Subdivision 1. Order for examination; consent.
If the board has probable cause to believe
that grounds exist under section
156.081, subdivision 2
, clause (3) or (13), against a regulated
person, the executive director may authorize the issuance of an order directing the regulated
person to submit to a mental or physical examination or chemical dependency evaluation. For the
purpose of this section, every regulated person is considered to have consented to submit to a
mental or physical examination or chemical dependency evaluation when ordered to do so and
to have waived all objections to the admissibility of the examiner's or evaluator's testimony or
reports on the grounds that the testimony or reports constitute a privileged communication. An
order for examination under this chapter is private data on an individual.
Subd. 2. Failure to submit to or complete an examination.
Failure to submit to or
complete an examination or evaluation, unless the failure was due to circumstances beyond the
control of the regulated person, constitutes an admission that grounds exist under section
, clause (3) or (13), against the regulated person, based on the factual specifications
in the examination or evaluation order, and may result in an application being denied or, after a
contested case hearing as described in this subdivision, a disciplinary order. The only issues to
be determined at the hearing are whether the executive director had probable cause to authorize
the examination or evaluation order and whether the failure to submit was due to circumstances
beyond the control of the regulated person.
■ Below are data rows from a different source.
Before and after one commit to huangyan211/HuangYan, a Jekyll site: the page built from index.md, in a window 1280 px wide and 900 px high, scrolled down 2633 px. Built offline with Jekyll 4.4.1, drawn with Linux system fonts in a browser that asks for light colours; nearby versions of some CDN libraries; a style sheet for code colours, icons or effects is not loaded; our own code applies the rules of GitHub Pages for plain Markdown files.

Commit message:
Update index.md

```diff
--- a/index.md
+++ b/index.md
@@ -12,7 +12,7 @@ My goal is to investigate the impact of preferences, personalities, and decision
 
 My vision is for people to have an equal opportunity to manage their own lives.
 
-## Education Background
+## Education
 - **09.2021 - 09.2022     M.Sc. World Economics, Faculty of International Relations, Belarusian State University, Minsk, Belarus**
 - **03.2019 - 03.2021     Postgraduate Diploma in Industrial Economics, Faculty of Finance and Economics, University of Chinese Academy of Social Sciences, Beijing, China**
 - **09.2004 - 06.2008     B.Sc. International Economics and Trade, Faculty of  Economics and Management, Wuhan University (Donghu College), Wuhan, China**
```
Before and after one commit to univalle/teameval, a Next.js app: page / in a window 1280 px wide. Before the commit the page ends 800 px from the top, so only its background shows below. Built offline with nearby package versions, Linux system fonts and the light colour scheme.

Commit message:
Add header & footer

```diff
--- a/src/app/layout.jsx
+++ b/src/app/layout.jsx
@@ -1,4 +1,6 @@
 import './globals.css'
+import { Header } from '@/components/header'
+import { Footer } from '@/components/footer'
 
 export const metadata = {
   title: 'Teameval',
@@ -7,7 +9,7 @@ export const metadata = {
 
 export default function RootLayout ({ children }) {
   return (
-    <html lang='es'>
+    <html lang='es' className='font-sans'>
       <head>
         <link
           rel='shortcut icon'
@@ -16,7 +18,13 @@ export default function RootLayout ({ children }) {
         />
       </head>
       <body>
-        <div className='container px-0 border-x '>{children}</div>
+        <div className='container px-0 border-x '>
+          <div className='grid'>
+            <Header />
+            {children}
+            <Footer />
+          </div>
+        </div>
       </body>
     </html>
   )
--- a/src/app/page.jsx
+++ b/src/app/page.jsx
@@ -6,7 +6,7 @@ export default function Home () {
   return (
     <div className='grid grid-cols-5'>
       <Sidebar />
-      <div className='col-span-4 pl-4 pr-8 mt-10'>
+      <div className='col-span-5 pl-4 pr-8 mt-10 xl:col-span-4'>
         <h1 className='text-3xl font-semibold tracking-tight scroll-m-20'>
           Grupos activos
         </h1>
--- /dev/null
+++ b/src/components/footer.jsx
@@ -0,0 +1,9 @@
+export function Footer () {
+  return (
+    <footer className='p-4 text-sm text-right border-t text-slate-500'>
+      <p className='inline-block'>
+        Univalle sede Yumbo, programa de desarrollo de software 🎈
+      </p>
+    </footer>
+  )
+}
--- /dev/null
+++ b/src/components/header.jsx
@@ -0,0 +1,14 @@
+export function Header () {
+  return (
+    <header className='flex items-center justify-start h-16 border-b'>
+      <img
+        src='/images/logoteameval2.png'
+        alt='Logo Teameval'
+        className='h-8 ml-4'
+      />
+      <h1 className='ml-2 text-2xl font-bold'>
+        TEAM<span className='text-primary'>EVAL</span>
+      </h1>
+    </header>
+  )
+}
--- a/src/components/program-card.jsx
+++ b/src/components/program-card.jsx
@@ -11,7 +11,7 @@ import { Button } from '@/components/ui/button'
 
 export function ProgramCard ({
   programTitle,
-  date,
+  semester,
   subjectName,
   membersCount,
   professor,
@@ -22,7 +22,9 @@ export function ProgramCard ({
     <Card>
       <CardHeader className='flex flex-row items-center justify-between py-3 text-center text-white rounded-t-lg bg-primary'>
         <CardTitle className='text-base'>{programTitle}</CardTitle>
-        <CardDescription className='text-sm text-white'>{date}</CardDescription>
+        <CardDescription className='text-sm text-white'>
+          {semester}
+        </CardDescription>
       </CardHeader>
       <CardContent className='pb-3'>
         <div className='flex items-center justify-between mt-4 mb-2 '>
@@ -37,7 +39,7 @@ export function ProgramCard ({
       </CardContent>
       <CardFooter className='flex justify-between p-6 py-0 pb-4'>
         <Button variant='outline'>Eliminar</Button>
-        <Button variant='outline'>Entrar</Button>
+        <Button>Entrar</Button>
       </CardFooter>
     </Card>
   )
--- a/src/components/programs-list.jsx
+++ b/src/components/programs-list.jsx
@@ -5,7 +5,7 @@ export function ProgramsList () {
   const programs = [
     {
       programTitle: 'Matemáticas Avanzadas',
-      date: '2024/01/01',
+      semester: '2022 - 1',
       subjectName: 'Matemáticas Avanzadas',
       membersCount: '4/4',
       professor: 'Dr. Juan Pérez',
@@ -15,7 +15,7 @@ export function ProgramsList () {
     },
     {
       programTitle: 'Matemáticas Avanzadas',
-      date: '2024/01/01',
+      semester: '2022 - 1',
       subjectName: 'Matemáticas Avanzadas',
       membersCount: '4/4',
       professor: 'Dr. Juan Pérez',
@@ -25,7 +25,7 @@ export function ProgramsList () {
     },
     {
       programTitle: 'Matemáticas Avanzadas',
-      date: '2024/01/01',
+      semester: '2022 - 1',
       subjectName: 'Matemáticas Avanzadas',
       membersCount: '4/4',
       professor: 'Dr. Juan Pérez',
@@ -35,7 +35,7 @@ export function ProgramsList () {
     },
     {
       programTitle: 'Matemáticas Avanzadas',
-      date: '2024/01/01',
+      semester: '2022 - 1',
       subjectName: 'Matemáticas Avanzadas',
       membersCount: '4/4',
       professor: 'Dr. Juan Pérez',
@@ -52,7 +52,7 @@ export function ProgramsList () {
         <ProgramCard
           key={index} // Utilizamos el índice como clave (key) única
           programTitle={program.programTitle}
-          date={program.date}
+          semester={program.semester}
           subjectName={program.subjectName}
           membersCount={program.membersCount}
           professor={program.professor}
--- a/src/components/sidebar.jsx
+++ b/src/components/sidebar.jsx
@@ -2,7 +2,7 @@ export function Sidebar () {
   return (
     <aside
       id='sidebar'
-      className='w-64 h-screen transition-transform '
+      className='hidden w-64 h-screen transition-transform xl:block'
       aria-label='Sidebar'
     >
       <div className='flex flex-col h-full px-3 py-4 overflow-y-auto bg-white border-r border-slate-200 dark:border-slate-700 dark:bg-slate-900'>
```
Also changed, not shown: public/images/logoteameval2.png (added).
Neither the record of a proceeding under this
subdivision nor the orders entered by the board are admissible, subject to subpoena, or to be used
against the regulated person in a proceeding in which the board is not a party.
Subd. 3. Obtaining data and health records.
In addition to ordering a physical or mental
examination and notwithstanding sections
, or any
other law limiting access to medical or other health records, the board may authorize obtaining
data and health records relating to a regulated person without the regulated person's consent if
the executive director has probable cause to believe that grounds exist under section
, clause (3) or (13), against the regulated person. A regulated person, insurance
company, health care facility, provider as defined in section
144.291, subdivision 2
(h), or government agency shall comply with any written request under this subdivision and is
not liable in any action for damages for releasing the data requested if the data are released
in accordance with a written request made under this subdivision. Information on individuals
obtained under this subdivision is investigative data under section
History: 1996 c 415 s 25; 1999 c 227 s 22; 2007 c 147 art 10 s 15